▶ **Material provided**:
────────────────

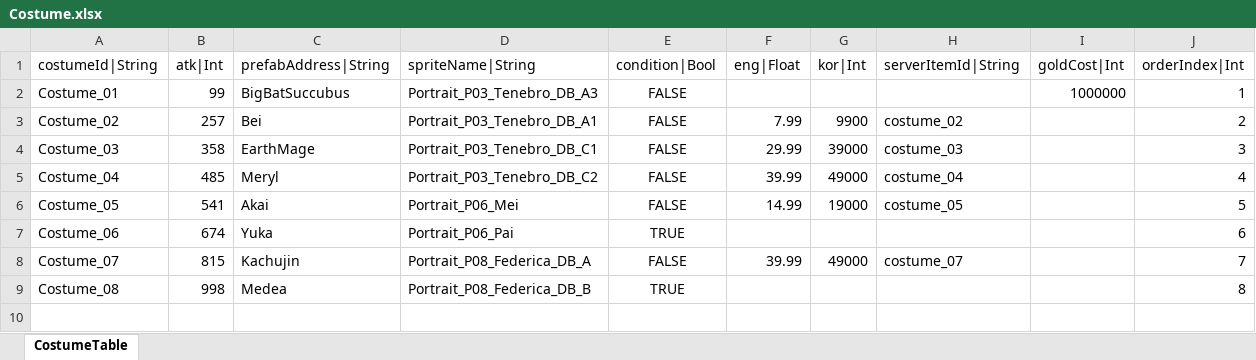
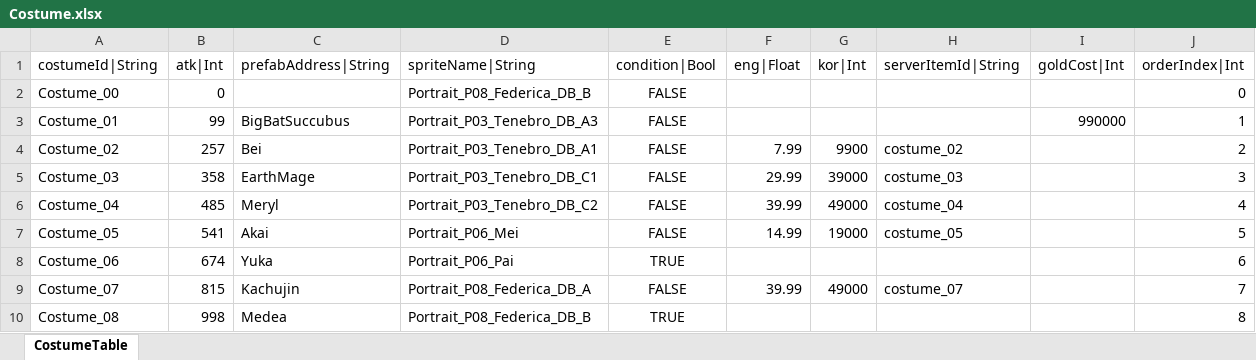
Before and after one commit to hayannal/ProjectNameless, an Excel workbook: Excel/Costume.xlsx, sheet CostumeTable, drawn as a sheet; values as stored, in another font and other column widths than the file's, no borders; addresses are those after the commit; the diff names each change by its address in the sheet, - before the commit and + after, or states it on an @@ line.

```diff
--- a/Excel/Costume.xlsx (sheet CostumeTable)
+++ b/Excel/Costume.xlsx (sheet CostumeTable)
+row 2: Costume_00 | 0 |  | Portrait_P08_Federica_DB_B | FALSE |  |  |  |  | 0
-I3 (goldCost|Int): 1000000
+I3 (goldCost|Int): 990000
```
Also changed, not shown: Excel/작업Costume.xlsx, 3 other files.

────────────────

▶ **Problem statement**: Verbatim reproduction of every entry is needed, with the images left out.

▶ **Written answer**:
Before and after one commit to hayannal/ProjectNameless, an Excel workbook: Excel/Costume.xlsx, sheet CostumeTable, drawn as a sheet; values as stored, in another font and other column widths than the file's, no borders; addresses are those after the commit; the diff names each change by its address in the sheet, - before the commit and + after, or states it on an @@ line.

```diff
--- a/Excel/Costume.xlsx (sheet CostumeTable)
+++ b/Excel/Costume.xlsx (sheet CostumeTable)
+row 2: Costume_00 | 0 |  | Portrait_P08_Federica_DB_B | FALSE |  |  |  |  | 0
-I3 (goldCost|Int): 1000000
+I3 (goldCost|Int): 990000
```
Also changed, not shown: Excel/작업Costume.xlsx, 3 other files.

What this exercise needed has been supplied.